(EXTRACTED DATA Opens)

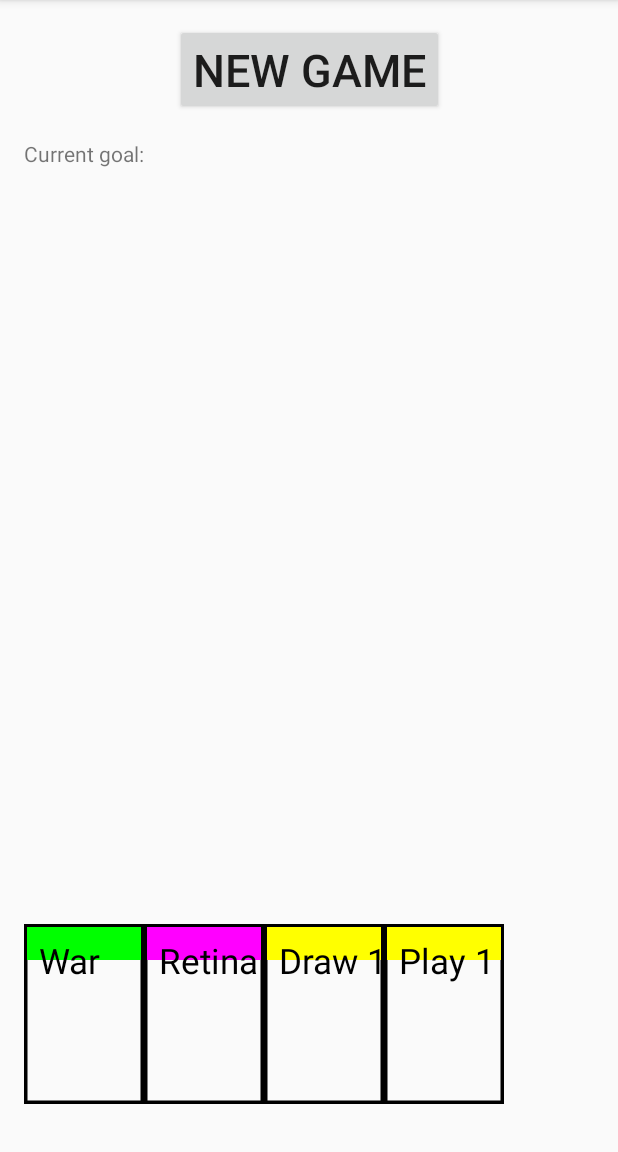
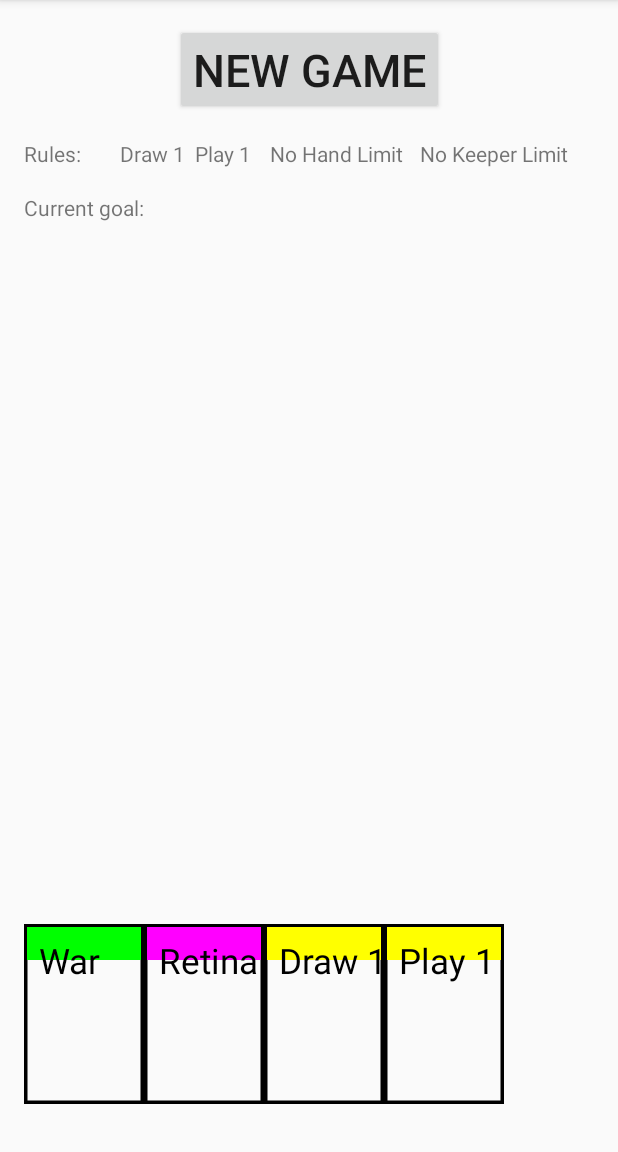
Before and after one commit to ajmath62/fluxx, an Android app: the screen it shows after launch (MainActivity), after a tap on "NEW GAME", on a phone screen of 412 x 824 dp, the part 84-1236 px from its top. Run offline under Robolectric (Android 15) with nearby library versions, the phone set to English and light mode, and no system bars.

Commit message:
Added rules description at the top of the screen

```diff
--- a/app/src/main/java/io/blackhole/aaronk/fluxx/MainActivity.java
+++ b/app/src/main/java/io/blackhole/aaronk/fluxx/MainActivity.java
@@ -1,12 +1,14 @@
 package io.blackhole.aaronk.fluxx;
 
 import android.content.res.Resources;
+import android.support.annotation.Nullable;
 import android.support.constraint.ConstraintLayout;
 import android.support.v7.app.AppCompatActivity;
 import android.os.Bundle;
 import android.util.Log;
 import android.view.View;
 import android.widget.LinearLayout;
+import android.widget.TextView;
 
 import java.util.ArrayList;
 import java.util.Arrays;
@@ -180,12 +182,31 @@ public class MainActivity extends AppCompatActivity {
             currentGoalView.addView(currentGoal.view);
         }
 
+        TextView cardsToPlayView = findViewById(R.id.cardsToPlay);
+        cardsToPlayView.setText(getString(R.string.play_n, getTotalCardsToPlay()));
+        TextView cardsToDrawView = findViewById(R.id.cardsToDraw);
+        cardsToDrawView.setText(getString(R.string.draw_n, getTotalCardsToDraw()));
+        TextView handLimitView = findViewById(R.id.handLimit);
+        Integer handLimit = getHandLimit();
+        if (handLimit == null)
+            handLimitView.setText(getString(R.string.hand_limit_null));
+        else
+            handLimitView.setText(getString(R.string.hand_limit_n, handLimit));
+        TextView keeperLimitView = findViewById(R.id.keeperLimit);
+        Integer keeperLimit = getKeeperLimit();
+        if (keeperLimit == null)
+            keeperLimitView.setText(getString(R.string.keeper_limit_null));
+        else
+            keeperLimitView.setText(getString(R.string.keeper_limit_n, keeperLimit));
+
         View youWin = findViewById(R.id.youWin);
         if (gameOver)
             youWin.setVisibility(View.VISIBLE);
         else
             youWin.setVisibility(View.INVISIBLE);
     }
+
+    //////// Helper methods
 
     private boolean isGoalSatisfied() {
         return currentGoal != null && currentGoal.isSatisfied(keepers);
@@ -197,6 +218,22 @@ public class MainActivity extends AppCompatActivity {
 
     private int getCardsLeftToPlay() {
         return getTotalCardsToPlay() - cardsPlayed;
+    }
+
+    @Nullable
+    private Integer getHandLimit() {
+        if (rules.containsKey(Rule.RuleType.HAND_LIMIT))
+            return rules.get(Rule.RuleType.HAND_LIMIT).ruleValue;
+        else
+            return null;
+    }
+
+    @Nullable
+    private Integer getKeeperLimit() {
+        if (rules.containsKey(Rule.RuleType.KEEPER_LIMIT))
+            return rules.get(Rule.RuleType.KEEPER_LIMIT).ruleValue;
+        else
+            return null;
     }
 
     private int getTotalCardsToDraw() {
--- a/app/src/main/res/layout/main.xml
+++ b/app/src/main/res/layout/main.xml
@@ -29,6 +29,57 @@
         android:layout_marginTop="16dp"
         android:text="@string/current_goal"
         app:layout_constraintStart_toStartOf="parent"
+        app:layout_constraintTop_toBottomOf="@id/rulesText" />
+
+    <TextView
+        android:id="@+id/rulesText"
+        android:layout_width="wrap_content"
+        android:layout_height="20dp"
+        android:layout_marginLeft="16dp"
+        android:layout_marginStart="16dp"
+        android:layout_marginTop="16dp"
+        android:text="@string/rules"
+        app:layout_constraintStart_toStartOf="parent"
+        app:layout_constraintTop_toBottomOf="@id/button" />
+
+    <TextView
+        android:id="@+id/cardsToPlay"
+        android:layout_width="wrap_content"
+        android:layout_height="20dp"
+        android:layout_marginLeft="130dp"
+        android:layout_marginStart="130dp"
+        android:layout_marginTop="16dp"
+        app:layout_constraintStart_toStartOf="parent"
+        app:layout_constraintTop_toBottomOf="@id/button" />
+
+    <TextView
+        android:id="@+id/cardsToDraw"
+        android:layout_width="wrap_content"
+        android:layout_height="20dp"
+        android:layout_marginLeft="80dp"
+        android:layout_marginStart="80dp"
+        android:layout_marginTop="16dp"
+        app:layout_constraintStart_toStartOf="parent"
+        app:layout_constraintTop_toBottomOf="@id/button" />
+
+    <TextView
+        android:id="@+id/handLimit"
+        android:layout_width="wrap_content"
+        android:layout_height="20dp"
+        android:layout_marginLeft="180dp"
+        android:layout_marginStart="180dp"
+        android:layout_marginTop="16dp"
+        app:layout_constraintStart_toStartOf="parent"
+        app:layout_constraintTop_toBottomOf="@id/button" />
+
+    <TextView
+        android:id="@+id/keeperLimit"
+        android:layout_width="wrap_content"
+        android:layout_height="20dp"
+        android:layout_marginLeft="280dp"
+        android:layout_marginStart="280dp"
+        android:layout_marginTop="16dp"
+        app:layout_constraintStart_toStartOf="parent"
         app:layout_constraintTop_toBottomOf="@id/button" />
 
     <android.support.constraint.ConstraintLayout
@@ -43,13 +94,11 @@
         tools:layout_editor_absoluteY="128dp">
     </android.support.constraint.ConstraintLayout>
 
-    <!-- AJK TODO display the rules -->
-
     <HorizontalScrollView
         android:id="@+id/keeperHolderScrollView"
         android:layout_width="match_parent"
         android:layout_height="wrap_content"
-        android:layout_marginBottom="16dp"
+        android:layout_marginBottom="0dp"
         android:layout_marginEnd="16dp"
         android:layout_marginStart="16dp"
         app:layout_constraintBottom_toTopOf="@+id/handHolderScrollView"
--- a/app/src/main/res/values/strings.xml
+++ b/app/src/main/res/values/strings.xml
@@ -2,5 +2,12 @@
     <string name="app_name">Fluxx</string>
     <string name="new_game">New game</string>
     <string name="current_goal">Current goal:</string>
+    <string name="rules">Rules:</string>
     <string name="you_win">You win!</string>
+    <string name="play_n">Play %1$d</string>
+    <string name="draw_n">Draw %1$d</string>
+    <string name="hand_limit_null">No Hand Limit</string>
+    <string name="hand_limit_n">Hand Limit %1$d</string>
+    <string name="keeper_limit_null">No Keeper Limit</string>
+    <string name="keeper_limit_n">Keeper Limit %1$d</string>
 </resources>
```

(EXTRACTED DATA Closes)

### WHAT TO DO
The answer must be every line of the entries that includes the word "java".

### OUTPUT
--- a/app/src/main/java/io/blackhole/aaronk/fluxx/MainActivity.java
+++ b/app/src/main/java/io/blackhole/aaronk/fluxx/MainActivity.java
 import java.util.ArrayList;
 import java.util.Arrays;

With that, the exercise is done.